▸ Task: Although the records contain pictures, repeat only the text of every line exactly.

▸ Task inputs:
□ □ □ □ □

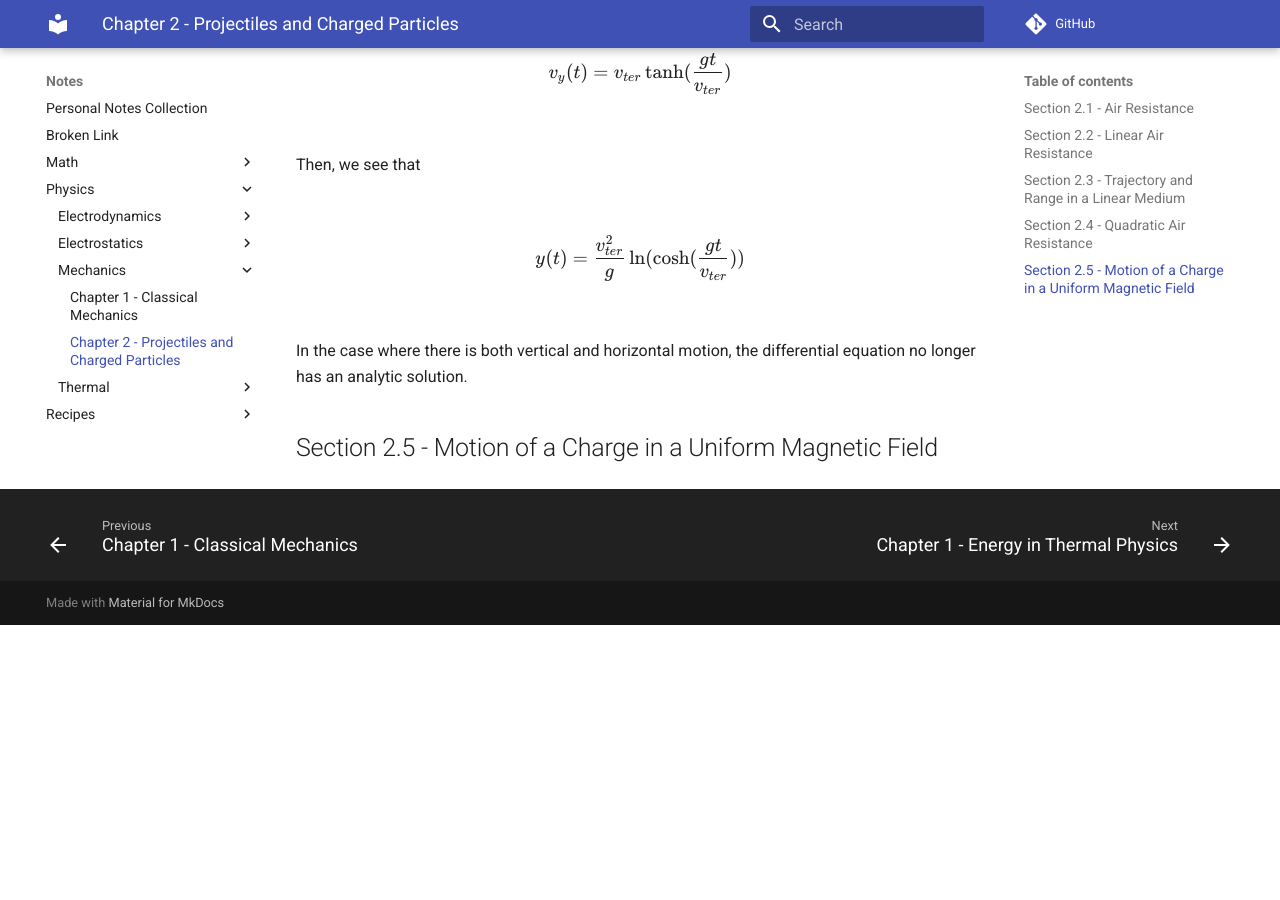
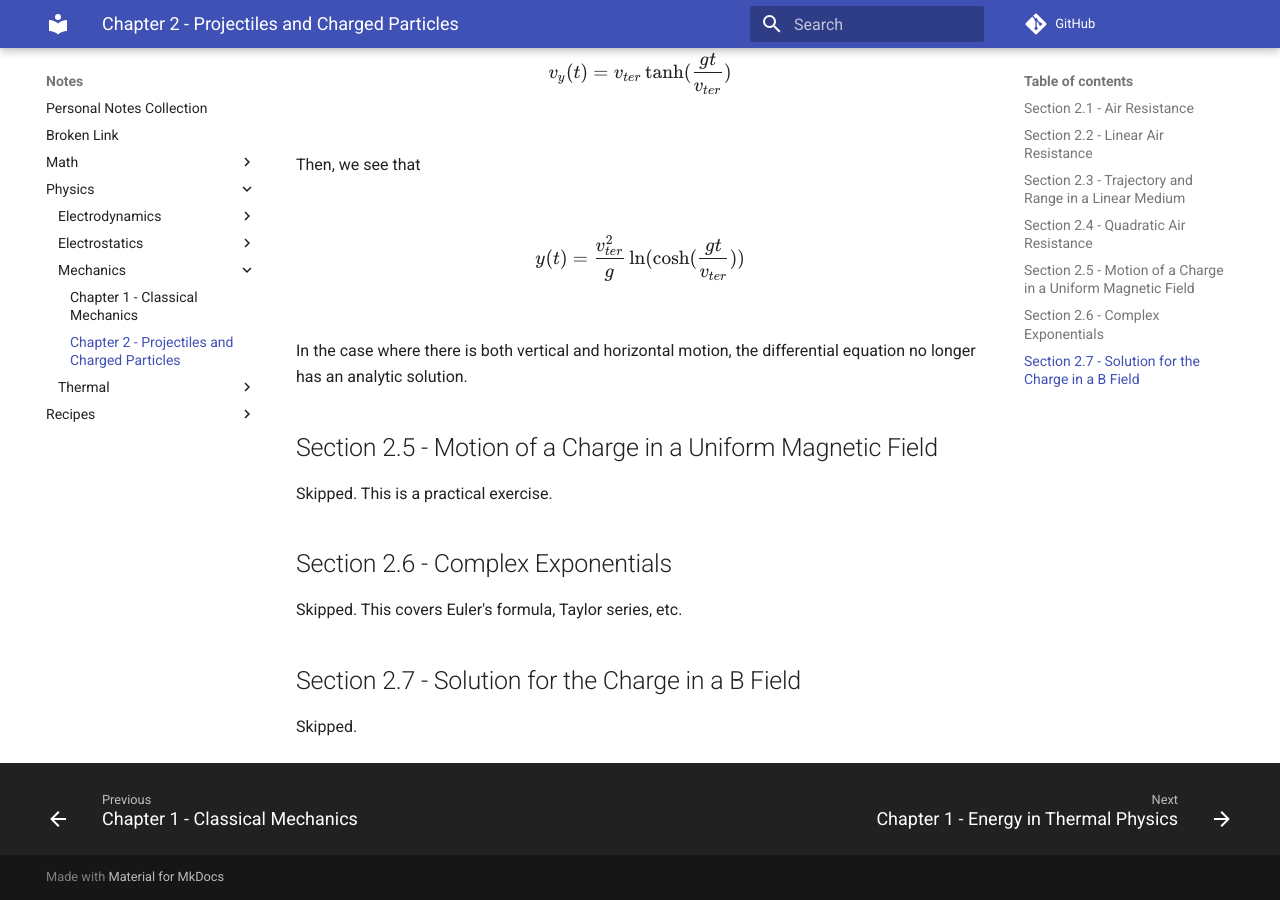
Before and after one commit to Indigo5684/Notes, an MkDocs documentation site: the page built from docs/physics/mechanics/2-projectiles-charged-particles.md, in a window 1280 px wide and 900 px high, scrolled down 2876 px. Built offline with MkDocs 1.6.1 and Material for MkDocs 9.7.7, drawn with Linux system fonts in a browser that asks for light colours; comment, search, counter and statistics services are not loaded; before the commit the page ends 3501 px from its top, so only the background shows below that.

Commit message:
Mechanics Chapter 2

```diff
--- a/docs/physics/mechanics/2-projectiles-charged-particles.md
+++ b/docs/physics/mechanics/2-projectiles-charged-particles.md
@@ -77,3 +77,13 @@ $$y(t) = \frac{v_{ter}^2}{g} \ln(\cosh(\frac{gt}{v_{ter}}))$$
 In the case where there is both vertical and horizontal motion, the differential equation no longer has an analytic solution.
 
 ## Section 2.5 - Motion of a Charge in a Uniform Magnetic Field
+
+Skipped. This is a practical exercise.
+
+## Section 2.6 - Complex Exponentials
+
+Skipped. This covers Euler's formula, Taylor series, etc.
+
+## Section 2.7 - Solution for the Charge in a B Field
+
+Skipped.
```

□ □ □ □ □

▸ Answer to this exercise:
Before and after one commit to Indigo5684/Notes, an MkDocs documentation site: the page built from docs/physics/mechanics/2-projectiles-charged-particles.md, in a window 1280 px wide and 900 px high, scrolled down 2876 px. Built offline with MkDocs 1.6.1 and Material for MkDocs 9.7.7, drawn with Linux system fonts in a browser that asks for light colours; comment, search, counter and statistics services are not loaded; before the commit the page ends 3501 px from its top, so only the background shows below that.

Commit message:
Mechanics Chapter 2

```diff
--- a/docs/physics/mechanics/2-projectiles-charged-particles.md
+++ b/docs/physics/mechanics/2-projectiles-charged-particles.md
@@ -77,3 +77,13 @@ $$y(t) = \frac{v_{ter}^2}{g} \ln(\cosh(\frac{gt}{v_{ter}}))$$
 In the case where there is both vertical and horizontal motion, the differential equation no longer has an analytic solution.
 
 ## Section 2.5 - Motion of a Charge in a Uniform Magnetic Field
+
+Skipped. This is a practical exercise.
+
+## Section 2.6 - Complex Exponentials
+
+Skipped. This covers Euler's formula, Taylor series, etc.
+
+## Section 2.7 - Solution for the Charge in a B Field
+
+Skipped.
```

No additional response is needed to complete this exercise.